The name of the technique and the pan comes from the French word for to jump, "sautér". Too many home cooks lack a sauteuse and the skills to use it...
The idea is the same as whn using a wok: It should be very hot and the morsels of food are made to "jump" around in the pan so that everything is seared and cooked fast, without losing its freshness and crispiness. The technique is perfect for entrées, side dishes, and garnish.
The technique requires high heat, so only stainless steel, carbon steel, cast iron, or ceramics will do.
Most oils can take higher temperaures than butter and are therefore more suitable in the sauteuse.

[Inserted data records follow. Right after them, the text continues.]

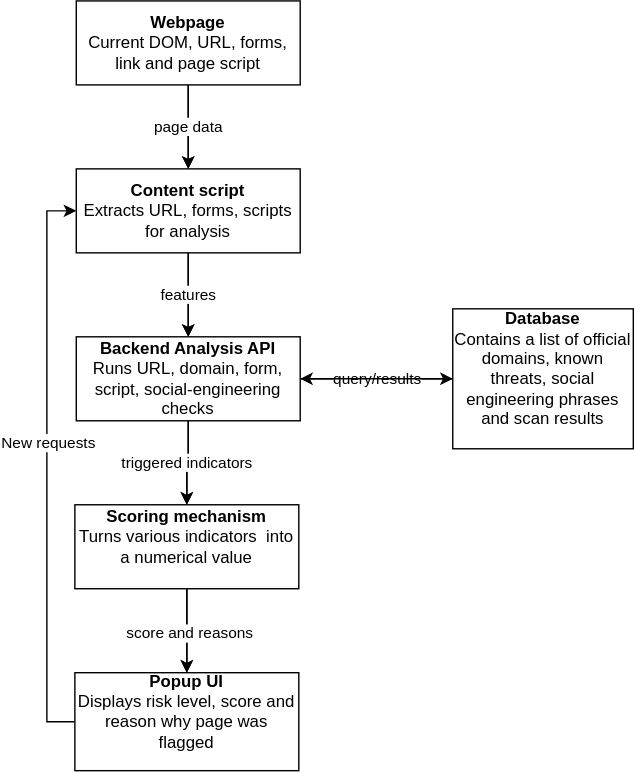
Above: System Diagram.drawio.svg in ryantk27/fallproject (draw.io), before the change. Source tidied: cells renumbered, new cells last; positions are measured from the earlier drawing's top-left corner, leaving out a move shared by most shapes.
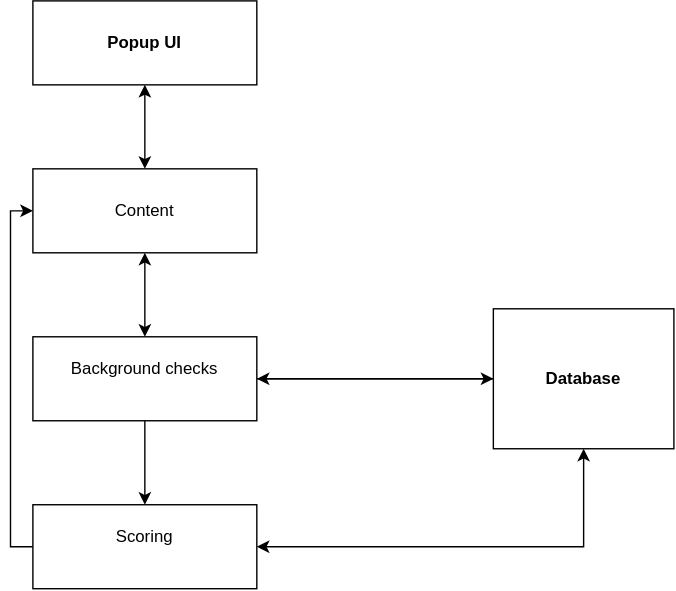
After the change.

Diff of the diagram source:
```diff
@@ -2,62 +2,46 @@
   <root>
     <mxCell id="0" />
     <mxCell id="1" parent="0" />
-    <mxCell id="2" style="edgeStyle=orthogonalEdgeStyle;rounded=0;jettySize=auto;html=1;strokeColor=light-dark(#000000,#000000);" parent="1" edge="1" source="4" target="7">
-      <mxGeometry relative="1" as="geometry" />
-    </mxCell>
-    <mxCell id="3" value="page data" style="edgeStyle=orthogonalEdgeStyle;rounded=0;jettySize=auto;html=1;exitX=0.5;exitY=1;exitDx=0;exitDy=0;entryX=0.5;entryY=0;entryDx=0;entryDy=0;" parent="1" edge="1" source="4" target="7">
-      <mxGeometry relative="1" as="geometry" />
-    </mxCell>
-    <mxCell id="4" value="&lt;b&gt;Webpage&lt;/b&gt;&lt;div&gt;Current DOM, URL, forms, link and page script&lt;/div&gt;" style="rounded=0;whiteSpace=wrap;html=1;" parent="1" vertex="1">
+    <mxCell id="4" value="&lt;b&gt;Popup UI&lt;/b&gt;" style="rounded=0;whiteSpace=wrap;html=1;" parent="1" vertex="1">
       <mxGeometry x="1" width="160" height="60" as="geometry" />
     </mxCell>
-    <mxCell id="5" style="edgeStyle=orthogonalEdgeStyle;rounded=0;jettySize=auto;html=1;strokeColor=light-dark(#000000,#000000);" parent="1" edge="1" source="7" target="11">
-      <mxGeometry relative="1" as="geometry" />
-    </mxCell>
-    <mxCell id="6" value="features" style="edgeStyle=orthogonalEdgeStyle;rounded=0;jettySize=auto;html=1;entryX=0.5;entryY=0;entryDx=0;entryDy=0;" parent="1" edge="1" source="7" target="11">
-      <mxGeometry relative="1" as="geometry" />
-    </mxCell>
-    <mxCell id="7" value="&lt;b&gt;Content script&lt;/b&gt;&lt;div&gt;Extracts URL, forms, scripts for analysis&lt;/div&gt;" style="rounded=0;whiteSpace=wrap;html=1;" parent="1" vertex="1">
+    <mxCell id="7" value="Content" style="rounded=0;whiteSpace=wrap;html=1;" parent="1" vertex="1">
       <mxGeometry x="1" y="120" width="160" height="60" as="geometry" />
     </mxCell>
-    <mxCell id="8" style="edgeStyle=orthogonalEdgeStyle;rounded=0;jettySize=auto;html=1;strokeColor=light-dark(#000000,#000000);" parent="1" edge="1" source="11" target="15">
-      <mxGeometry relative="1" as="geometry" />
-    </mxCell>
-    <mxCell id="9" value="triggered indicators" style="edgeStyle=orthogonalEdgeStyle;rounded=0;jettySize=auto;html=1;entryX=0.5;entryY=0;entryDx=0;entryDy=0;" parent="1" edge="1" source="11" target="15">
-      <mxGeometry relative="1" as="geometry" />
-    </mxCell>
-    <mxCell id="10" value="query/results" style="edgeStyle=orthogonalEdgeStyle;rounded=0;jettySize=auto;html=1;exitX=1;exitY=0.5;exitDx=0;exitDy=0;entryX=0;entryY=0.5;entryDx=0;entryDy=0;" parent="1" edge="1" source="11" target="20">
+    <mxCell id="10" style="edgeStyle=orthogonalEdgeStyle;rounded=0;jettySize=auto;html=1;exitX=1;exitY=0.5;exitDx=0;exitDy=0;entryX=0;entryY=0.5;entryDx=0;entryDy=0;" parent="1" edge="1" source="11" target="20">
       <mxGeometry x="0.01" relative="1" as="geometry" />
     </mxCell>
+    <mxCell id="21" style="edgeStyle=orthogonalEdgeStyle;rounded=0;jettySize=auto;html=1;" parent="1" edge="1" source="11" target="15">
+      <mxGeometry relative="1" as="geometry" />
+    </mxCell>
-    <mxCell id="11" value="&lt;div&gt;&lt;b&gt;Backend Analysis API&lt;/b&gt;&lt;/div&gt;&lt;div&gt;Runs URL, domain, form, script, social-engineering checks&lt;/div&gt;" style="rounded=0;whiteSpace=wrap;html=1;" parent="1" vertex="1">
+    <mxCell id="11" value="Background checks&lt;div&gt;&lt;br&gt;&lt;/div&gt;" style="rounded=0;whiteSpace=wrap;html=1;" parent="1" vertex="1">
       <mxGeometry x="1" y="240" width="160" height="60" as="geometry" />
     </mxCell>
-    <mxCell id="12" style="edgeStyle=orthogonalEdgeStyle;rounded=0;jettySize=auto;html=1;strokeColor=light-dark(#000000,#000000);" parent="1" edge="1" source="15" target="18">
-      <mxGeometry relative="1" as="geometry" />
-    </mxCell>
-    <mxCell id="13" style="edgeStyle=orthogonalEdgeStyle;rounded=0;jettySize=auto;html=1;entryX=0.5;entryY=0;entryDx=0;entryDy=0;" parent="1" edge="1" source="15" target="18">
-      <mxGeometry relative="1" as="geometry" />
-    </mxCell>
-    <mxCell id="14" value="score and reasons" style="edgeLabel;html=1;align=center;verticalAlign=middle;" parent="13" vertex="1">
-      <mxGeometry x="0.03" y="1" relative="1" as="geometry" />
-    </mxCell>
+    <mxCell id="22" style="edgeStyle=orthogonalEdgeStyle;rounded=0;jettySize=auto;html=1;entryX=0;entryY=0.5;entryDx=0;entryDy=0;libavoidRouting=1;" parent="1" edge="1" source="15" target="7">
+      <mxGeometry relative="1" as="geometry">
+        <Array as="points">
+          <mxPoint x="-15" y="390" />
+          <mxPoint x="-15" y="150" />
+        </Array>
+      </mxGeometry>
+    </mxCell>
-    <mxCell id="15" value="&lt;b&gt;Scoring mechanism&lt;/b&gt;&lt;div&gt;Turns various indicators &amp;nbsp;into a numerical value&lt;/div&gt;&lt;div&gt;&lt;br&gt;&lt;/div&gt;" style="rounded=0;whiteSpace=wrap;html=1;" parent="1" vertex="1">
-      <mxGeometry y="360" width="160" height="60" as="geometry" />
+    <mxCell id="15" value="Scoring&lt;div&gt;&lt;br&gt;&lt;/div&gt;" style="rounded=0;whiteSpace=wrap;html=1;" parent="1" vertex="1">
+      <mxGeometry x="1" y="360" width="160" height="60" as="geometry" />
     </mxCell>
-    <mxCell id="16" style="edgeStyle=orthogonalEdgeStyle;rounded=0;jettySize=auto;html=1;exitX=0;exitY=0.5;exitDx=0;exitDy=0;entryX=0;entryY=0.5;entryDx=0;entryDy=0;" parent="1" edge="1" source="18" target="7">
-      <mxGeometry relative="1" as="geometry" />
-    </mxCell>
-    <mxCell id="17" value="New requests" style="edgeLabel;html=1;align=center;verticalAlign=middle;" parent="16" vertex="1">
-      <mxGeometry x="0.08" relative="1" as="geometry" />
-    </mxCell>
-    <mxCell id="18" value="&lt;b&gt;Popup UI&lt;/b&gt;&lt;div&gt;Displays risk level, score and reason why page was flagged&lt;/div&gt;&lt;div&gt;&lt;b&gt;&lt;br&gt;&lt;/b&gt;&lt;/div&gt;" style="rounded=0;whiteSpace=wrap;html=1;" parent="1" vertex="1">
-      <mxGeometry y="480" width="160" height="70" as="geometry" />
-    </mxCell>
     <mxCell id="19" style="edgeStyle=orthogonalEdgeStyle;rounded=0;jettySize=auto;html=1;" parent="1" edge="1" source="20" target="11">
       <mxGeometry relative="1" as="geometry" />
     </mxCell>
-    <mxCell id="20" value="&lt;b&gt;Database&lt;/b&gt;&lt;div&gt;Contains a list of official domains, known threats, social engineering phrases and scan results&lt;/div&gt;&lt;div&gt;&lt;br&gt;&lt;/div&gt;" style="whiteSpace=wrap;html=1;rounded=0;" parent="1" vertex="1">
-      <mxGeometry x="270" y="220" width="129" height="100" as="geometry" />
+    <mxCell id="20" value="&lt;b&gt;Database&lt;/b&gt;" style="whiteSpace=wrap;html=1;rounded=0;" parent="1" vertex="1">
+      <mxGeometry x="330" y="220" width="129" height="100" as="geometry" />
     </mxCell>
+    <mxCell id="23" style="endArrow=classic;startArrow=classic;html=1;rounded=0;exitX=0.5;exitY=1;exitDx=0;exitDy=0;entryX=0.5;entryY=0;entryDx=0;entryDy=0;" parent="1" edge="1" source="4" target="7">
+      <mxGeometry relative="1" as="geometry" />
+    </mxCell>
+    <mxCell id="24" style="endArrow=classic;startArrow=classic;html=1;rounded=0;entryX=0.5;entryY=1;entryDx=0;entryDy=0;exitX=0.5;exitY=0;exitDx=0;exitDy=0;" parent="1" edge="1" source="11" target="7">
+      <mxGeometry relative="1" as="geometry" />
+    </mxCell>
+    <mxCell id="25" style="endArrow=classic;startArrow=classic;html=1;rounded=0;exitX=1;exitY=0.5;exitDx=0;exitDy=0;entryX=0.5;entryY=1;entryDx=0;entryDy=0;edgeStyle=orthogonalEdgeStyle;" parent="1" edge="1" source="15" target="20">
+      <mxGeometry relative="1" as="geometry" />
+    </mxCell>
   </root>
 </mxGraphModel>
```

The fat goes in first and shoukld be hot before anything else is added.
All morsels of food need to be roughly the same size to cook evenly.
Find everything about the art of sautéing here: